In the media, the rich and famous are depicted as owning mountains of consumer goods - huge homes with garages full of cars as well as walk-in closets full of designer suits or dresses and of course, shoes.  Having a lot of "stuff" is what is promoted on Lifestyles of the Rich and Famous.  And in recent years, it is been sold to us - the middle-class people - that we, too, can have walk-in closets and three-car garages with hobby cars and lots of stuff - even though we don't have the army of servants the really wealthy have to maintain it all.

Our ancestors had less "stuff" in their lives not necessarily because they had less money (they did) or that things cost more to buy (they did as well) but also because they realized that having a lot of things was costly, time-consuming, and could bankrupt you both financially and in terms of time-management.
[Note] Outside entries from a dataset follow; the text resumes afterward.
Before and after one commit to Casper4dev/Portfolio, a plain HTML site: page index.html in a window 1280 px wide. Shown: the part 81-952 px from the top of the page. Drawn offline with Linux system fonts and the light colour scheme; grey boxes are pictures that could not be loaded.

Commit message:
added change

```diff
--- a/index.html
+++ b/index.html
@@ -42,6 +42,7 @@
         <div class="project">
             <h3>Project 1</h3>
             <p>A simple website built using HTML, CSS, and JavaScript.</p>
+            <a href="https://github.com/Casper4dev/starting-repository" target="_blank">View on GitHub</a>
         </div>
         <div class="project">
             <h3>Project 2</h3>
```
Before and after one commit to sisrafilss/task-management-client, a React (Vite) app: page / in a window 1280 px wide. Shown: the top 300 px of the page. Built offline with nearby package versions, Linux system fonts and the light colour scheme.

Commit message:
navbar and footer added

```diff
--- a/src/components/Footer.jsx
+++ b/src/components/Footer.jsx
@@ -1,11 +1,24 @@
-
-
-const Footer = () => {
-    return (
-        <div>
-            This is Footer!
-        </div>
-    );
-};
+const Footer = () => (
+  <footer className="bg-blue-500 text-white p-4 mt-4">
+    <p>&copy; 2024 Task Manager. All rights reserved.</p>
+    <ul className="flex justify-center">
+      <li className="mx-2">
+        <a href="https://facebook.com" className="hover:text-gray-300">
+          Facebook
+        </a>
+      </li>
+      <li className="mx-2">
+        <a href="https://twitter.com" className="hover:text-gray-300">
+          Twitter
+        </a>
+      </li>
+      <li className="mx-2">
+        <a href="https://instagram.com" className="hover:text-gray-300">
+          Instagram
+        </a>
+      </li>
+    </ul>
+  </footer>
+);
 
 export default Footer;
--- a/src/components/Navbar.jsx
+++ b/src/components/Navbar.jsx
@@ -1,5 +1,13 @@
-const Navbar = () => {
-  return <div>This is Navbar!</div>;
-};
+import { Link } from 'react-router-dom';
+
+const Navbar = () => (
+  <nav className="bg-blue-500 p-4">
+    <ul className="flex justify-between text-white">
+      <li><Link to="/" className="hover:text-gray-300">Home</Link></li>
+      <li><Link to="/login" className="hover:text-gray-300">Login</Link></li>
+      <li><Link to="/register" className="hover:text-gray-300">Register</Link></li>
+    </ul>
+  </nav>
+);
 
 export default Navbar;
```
The image above is of a collection of items bought by an "exteme couponer" and if you've seen these shows or read about the trend, you've seen this kind of thing before.  The couponer buys these carts of "free" groceries and often times stacks up the product in a garage or basement in specially-bought shelves, so that their house looks like a supermarket.   It is odd behavior - not buying something to use it but to merely have it.   Again, the mind associates wealth with "having things" and hey, having your own supermarket is about as wealthy as you can get, right?

(Of course, the "trick" with extreme couponing is no trick.   Couponers make "stunt buys" with coupons they obtained often by purchasing the same product earlier.   I get a manufacturer's dollar-off coupon for dog food - every time I buy dog food.   This doesn't mean the dog food I get for "free" with the coupon didn't cost me anything).

If you look at the lives of successful people, you won't see these sorts of behaviors.   Warren Buffett doesn't clip coupons.   Bill Gates doesn't have a dead cat in the freezer (but Steve Forbes just might - his latest editorial suggests we go back to the gold standard!).  The very wealthy don't comb the fringes on their rugs or organize old broken lawnmower parts into boxes in their garage.  They don't obsess about "understanding their childhood" or trying to make sense (or make up) with Mom and Dad.   They live their lives and obsess less about the past - which is really all obsessing about possession is, obsessing about the past.

And maybe right there is the key to their success.